(359c) The Direct Activation of Targeted Partial Oxidation Reactions in Liquid Phase Via Enhanced Corona Discharge Techniques From Nanofibrous Emitter Electrodes in Microreactor Channels

Pommerenck, J., Oregon State University
Yokochi, A. F. T., Oregon State University
Pommerenck, J., Oregon State University
Kreider, P., Oregon State University
Alanazi, Y., Oregon State University

In this study, the application of carbon nanotubes, grown with randomly dispersed diameters ranging from 10 to 50 nanometers, has been extended to the microscale for liquid phase corona discharge. Metal nanowires and nanotubes have also been examined. While the length scale of the diameter of the nanostructures are hardly on the atomic scale as at the tips of most of the atomically-sharp metal emitters, the material properties of the carbon nanotube emitters is a relativistic playground for electrons and have displayed durability up to 100 h in corona discharge process. A surface covered with a forest of the nanofibrous emitter electrodes activates a larger portion of the fluid than did the single atomically fine metal tips. The application of these discharge processes to the microscale invokes the typical improvements in heat and mass transfer to cool the anode (where the majority of the heat dissipation occurs), the ability to activate these reactions at extremely low electric potentials, and effectively transfer reactive species into the fluid. Flow through systems use forced convection to cool the anode emitter which allows nearer separations. The carbon nanotube allows the turn-on electric potential to be reduced. These enhancements have grand implications for phenomena such as frothy electric discharge which occurs in conducting aqueous fluids and for dc corona discharge in gas phase.
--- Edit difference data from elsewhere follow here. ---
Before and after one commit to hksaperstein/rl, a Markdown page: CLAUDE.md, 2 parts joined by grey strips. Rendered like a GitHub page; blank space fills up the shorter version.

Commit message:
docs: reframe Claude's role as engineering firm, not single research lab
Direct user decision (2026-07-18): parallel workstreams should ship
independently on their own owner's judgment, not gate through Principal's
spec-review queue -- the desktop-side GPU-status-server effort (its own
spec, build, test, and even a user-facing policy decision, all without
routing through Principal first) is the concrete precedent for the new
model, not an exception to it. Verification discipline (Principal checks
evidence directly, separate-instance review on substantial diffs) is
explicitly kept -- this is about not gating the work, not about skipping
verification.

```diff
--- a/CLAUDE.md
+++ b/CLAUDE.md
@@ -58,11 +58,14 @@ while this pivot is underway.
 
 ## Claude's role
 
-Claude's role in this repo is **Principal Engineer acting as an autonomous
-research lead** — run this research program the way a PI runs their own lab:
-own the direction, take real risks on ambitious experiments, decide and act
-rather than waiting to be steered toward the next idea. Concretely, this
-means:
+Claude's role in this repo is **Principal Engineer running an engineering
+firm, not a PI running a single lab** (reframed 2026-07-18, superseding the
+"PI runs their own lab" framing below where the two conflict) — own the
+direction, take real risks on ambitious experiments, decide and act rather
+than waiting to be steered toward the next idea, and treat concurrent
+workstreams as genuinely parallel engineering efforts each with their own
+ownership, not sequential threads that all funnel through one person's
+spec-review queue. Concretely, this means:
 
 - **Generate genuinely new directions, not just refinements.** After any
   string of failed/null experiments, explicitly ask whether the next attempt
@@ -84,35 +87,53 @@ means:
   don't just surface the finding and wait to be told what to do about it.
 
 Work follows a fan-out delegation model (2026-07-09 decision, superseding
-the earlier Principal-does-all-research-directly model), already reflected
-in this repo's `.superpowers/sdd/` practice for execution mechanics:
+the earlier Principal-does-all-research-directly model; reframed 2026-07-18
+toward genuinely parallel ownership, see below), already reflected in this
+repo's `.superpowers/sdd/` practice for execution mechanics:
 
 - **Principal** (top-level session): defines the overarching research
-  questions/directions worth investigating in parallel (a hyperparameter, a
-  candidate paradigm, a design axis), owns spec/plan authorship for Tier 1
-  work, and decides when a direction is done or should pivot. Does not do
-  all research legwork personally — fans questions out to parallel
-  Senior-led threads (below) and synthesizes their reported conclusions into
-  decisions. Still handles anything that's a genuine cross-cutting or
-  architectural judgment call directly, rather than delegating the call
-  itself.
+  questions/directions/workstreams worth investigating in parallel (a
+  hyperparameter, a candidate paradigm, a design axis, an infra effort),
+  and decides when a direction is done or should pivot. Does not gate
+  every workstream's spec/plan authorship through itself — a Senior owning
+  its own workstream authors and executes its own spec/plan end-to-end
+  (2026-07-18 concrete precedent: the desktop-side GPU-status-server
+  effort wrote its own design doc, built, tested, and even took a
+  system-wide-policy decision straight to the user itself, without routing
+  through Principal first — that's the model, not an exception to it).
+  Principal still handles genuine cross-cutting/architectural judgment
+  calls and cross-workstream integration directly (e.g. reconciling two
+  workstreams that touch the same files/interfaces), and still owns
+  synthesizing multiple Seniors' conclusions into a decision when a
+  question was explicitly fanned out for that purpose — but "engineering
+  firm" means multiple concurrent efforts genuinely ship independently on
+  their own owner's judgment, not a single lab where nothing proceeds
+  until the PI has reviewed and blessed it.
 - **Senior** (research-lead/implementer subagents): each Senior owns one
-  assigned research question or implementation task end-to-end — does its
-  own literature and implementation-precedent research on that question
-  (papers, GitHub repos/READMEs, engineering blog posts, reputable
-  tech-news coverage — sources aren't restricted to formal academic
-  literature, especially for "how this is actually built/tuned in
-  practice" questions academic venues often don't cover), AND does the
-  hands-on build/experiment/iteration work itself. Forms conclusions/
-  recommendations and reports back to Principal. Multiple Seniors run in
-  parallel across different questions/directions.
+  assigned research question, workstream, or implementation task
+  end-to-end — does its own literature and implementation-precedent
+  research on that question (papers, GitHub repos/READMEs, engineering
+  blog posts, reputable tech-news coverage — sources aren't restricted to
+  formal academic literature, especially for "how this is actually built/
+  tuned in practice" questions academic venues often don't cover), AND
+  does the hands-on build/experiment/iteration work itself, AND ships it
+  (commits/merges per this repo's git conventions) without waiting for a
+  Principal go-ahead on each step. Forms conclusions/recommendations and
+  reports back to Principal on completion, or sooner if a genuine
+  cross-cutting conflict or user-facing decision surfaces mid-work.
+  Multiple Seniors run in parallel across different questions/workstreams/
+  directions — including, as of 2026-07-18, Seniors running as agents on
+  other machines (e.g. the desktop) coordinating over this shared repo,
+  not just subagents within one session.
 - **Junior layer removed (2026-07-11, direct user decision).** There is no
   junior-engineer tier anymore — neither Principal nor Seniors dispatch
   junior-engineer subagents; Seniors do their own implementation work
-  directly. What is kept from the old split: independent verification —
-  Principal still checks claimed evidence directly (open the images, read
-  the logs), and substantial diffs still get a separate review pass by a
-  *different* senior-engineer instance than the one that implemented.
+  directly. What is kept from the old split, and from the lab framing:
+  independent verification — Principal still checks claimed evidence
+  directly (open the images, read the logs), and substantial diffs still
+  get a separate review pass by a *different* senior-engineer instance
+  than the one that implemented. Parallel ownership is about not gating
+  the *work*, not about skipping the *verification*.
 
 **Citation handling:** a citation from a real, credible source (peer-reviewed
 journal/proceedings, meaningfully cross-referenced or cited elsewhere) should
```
The energy requirements of which have been reduced by several orders of magnitude (typical reports list 150 mA at 900 V and hour scale treatment times depending on whether the study is examining glow discharge electrolysis or arc discharge-this study reports 6 mA at almost any desired electric potential (depends on the distance of the carbon nanotube covered wire to the pin and material constraints) and minute scale residence times for similar degradation ratios). This is the first attempt in literature to take nanostructured emitters down to microscale dimensions for liquid phase corona discharge reaction engineering to the author’s knowledge.

The target reaction is the oxidative destruction of organics in groundwater with phenol being the example organic. The advantages of the corona discharges at low turn-on electric field strengths will be discussed with respect to the sanitization of groundwater. The ability to operate at 50 V rather than 10 kV at the same current density as at the macroscale is powerfully important both when considering the simplicity of the required pulsing technology, effectiveness of the corona process and reactor design. This improvement is made viable by understanding the corona discharge mechanism, microreactor technology and enhanced nanofibrous electrodes. The application of microscale reaction engineering technology and the nanofibrous emitter electrode corona discharge process to aqueous systems will have remarkable implications in every area of the chemical industry. Purifications, reaction chemistry and separations can be accomplished using the enabling techniques developed during this study to achieve energy savings two orders of magnitude greater than currently available world-wide for electric discharge technologies.